Ello is a simple, beautiful, and ad-free social network created by a small group of artists and designers.
here is the link: https://ello.co
======== Ello vs. Facebook=========originally built Ello as a private social network. Over time, so many people wanted to join Ello that we built a public version of Ello for everyone to use.
The eight-week-old social network Ello has a manifesto: no ads, no data-mining, no algorithms that make decisions about what you should see, no turning users into products. If you hit the “I agree” button after the manifesto, the site puts you on the waiting list for an invitation. If you click “disagree,” it sends you to Facebook’s privacy page.
The site’s creator, Paul Budnitz, initially comes across as the male version of the ‘Manic Pixie Dream Girl.’ “I create beautiful things that change the world,” he says in his Ello profile. He lives in Burlington, Vermont selling the “most beautiful city bicycles in the world.” He founded Kidrobot, which makes designer toys such as a silver Homer Simpson buddha statue. According to his personal biography, he writes books, makes films, and collects “cultural wearable artifacts,” such as a classic pair of Air Jordans that he sold for $16,000. His eyes shoot lasers.
"We see Facebook as an advertising platform not a social network,” says Ello creator Paul Budnitz.
“We see Facebook as an advertising platform not a social network,” says Ello creator Paul Budnitz.
Right now, those lasers are aimed at Facebook. “We see Facebook as an advertising platform not a social network,” says Budnitz. “Users are products at Facebook. They want to know as much as possible to advertise to you.”
Ello has garnered a huge amount of media attention and a desperate stampede to get on the site thanks to a huge misstep by Facebook: last month, it booted drag performers such as Sister Roma and Lil Hot Mess off the site for not using their real names. Budnitz says the booted performers’ protest triggered a flood of requests to Ello last week from the LGBTQ community who wanted to know if they could use whatever names they wanted. “On Sunday or Monday, we got 50 emails over several hours, and we were looking at sign-ups and they were going up and up and up.”
Budnitz said they started getting 4,000 interested new users per hour. It’s snowballed from there. Budnitz won’t release user numbers, “because I don’t want to play that game,” but has been telling people Ello is now getting “50,000 sign-ups per hour.” But that’s a bit hyped; when I asked him if that meant 50,000 new users per hour, he says the number is actually a combination of people creating new accounts, sending out invites and requesting invitations. At this point, Ello is basically only honoring invitations from existing users to control its growth and “not melt our servers.” If nothing else, it’s a great way to make Ello the hot club with a red velvet rope and a long line out front. I suspect there are more people talking about Ello right now than actually using it.

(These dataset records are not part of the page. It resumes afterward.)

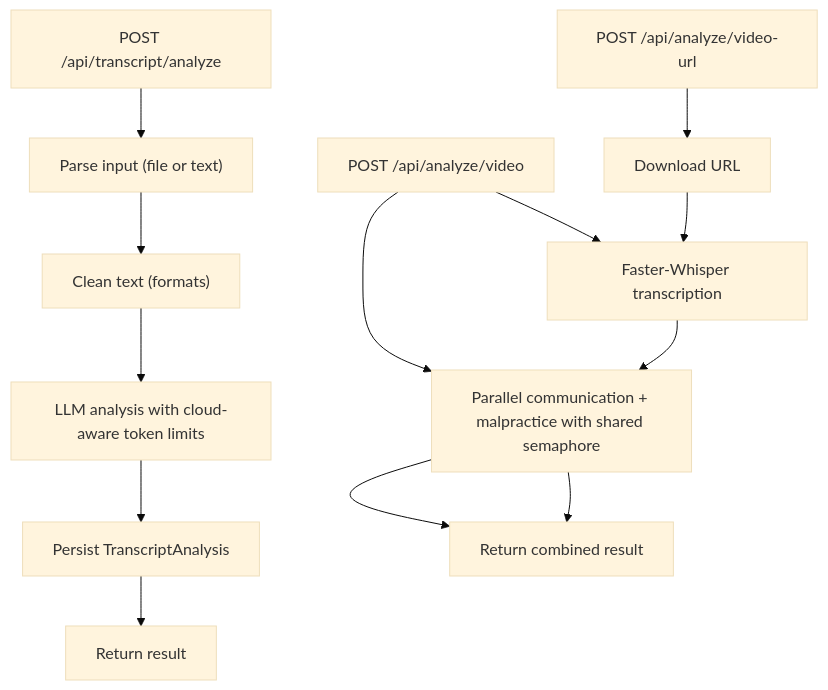
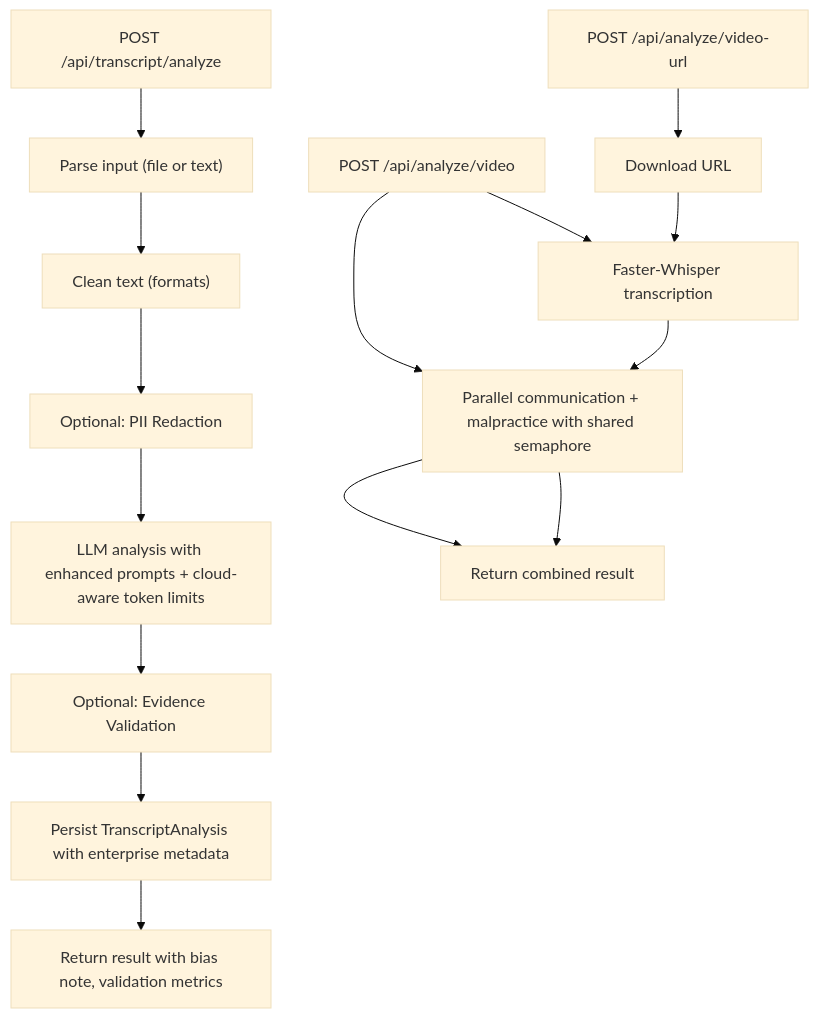
The eighth of 11 diagrams in .qoder/repowiki/en/content/Video Analysis/Transcript Generation.md (Revanththetalogics/aireume), drawn with Mermaid (base theme) before and after one commit. The commit also changed other lines of this file and 20 other files, not shown here.

First line of the commit message:
fix: persist complete report data to analysis_result for Candidates page

````diff
--- a/.qoder/repowiki/en/content/Video Analysis/Transcript Generation.md
+++ b/.qoder/repowiki/en/content/Video Analysis/Transcript Generation.md
@@ -293,15 +438,17 @@
 ```mermaid
 flowchart TD
 A["POST /api/transcript/analyze"] --> P["Parse input (file or text)"]
 P --> C["Clean text (formats)"]
-C --> L["LLM analysis with cloud-aware token limits"]
-L --> S["Persist TranscriptAnalysis"]
-S --> R["Return result"]
+C --> E1["Optional: PII Redaction"]
+E1 --> L["LLM analysis with enhanced prompts + cloud-aware token limits"]
+L --> E2["Optional: Evidence Validation"]
+E2 --> S["Persist TranscriptAnalysis with enterprise metadata"]
+S --> R["Return result with bias note, validation metrics"]
 B["POST /api/analyze/video"] --> T["Faster-Whisper transcription"]
 B --> Q["Parallel communication + malpractice with shared semaphore"]
 Q --> R2["Return combined result"]
 U["POST /api/analyze/video-url"] --> D["Download URL"]
 D --> T
 T --> Q
 Q --> R2
 ```
````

Facebook realized the mistake it made, leading Chief Product Officer Chris Cox to apologize Wednesday. “The spirit of our policy is that everyone on Facebook uses the authentic name they use in real life,” explained Cox, saying that Facebook now realized that for the hundreds of users who got booted, the names they were using weren’t their legal names but were their “authentic” ones. So drag queens are back on Facebook, but Budnitz hopes that his site will continue to serve a need.
“It is beautiful and uncluttered,” he says. “Everything is in chronological order. People will only see what they want to see.”
Budnitz initially launched Ello in the summer of 2013 as a private social network for 90 friends because he was sick of existing social networks. “Facebook thinks I’m a middle-aged women of color, based on the ads I was seeing for high heels, stockings and African-American women magazines,” he says. “I wanted something simple and beautiful.”
He says other friends started clamoring to join, so he took the site down, got $435,000 in venture funding, and then relaunched an invitation-only site on August 7. “We thought we’d be where we are in 6 months and it happened in 6 days,” he says. As for the making-money part, Budnitz plans to charge users for features. For example, recent users have been clamoring for the ability to maintain multiple profiles with one log-in. “We’ll introduce that and then charge $1 or $2 for it to those power users who want it.”
Budnitz sees the site as a true beta one, a work in progress. Early users complained that they couldn’t block other users. This week the site will introduce block and mute features, he says. “We’re testing them now.”
The site has a feature list that explains what’s been added and what’s coming. Hilariously, I can’t link to it because some enterprising user stole its url by establishing a profile named “Feature List.” The site definitely has some bugs, and I wouldn’t be surprised if “Ello Just Got Hacked” appears in the headlines in the near future.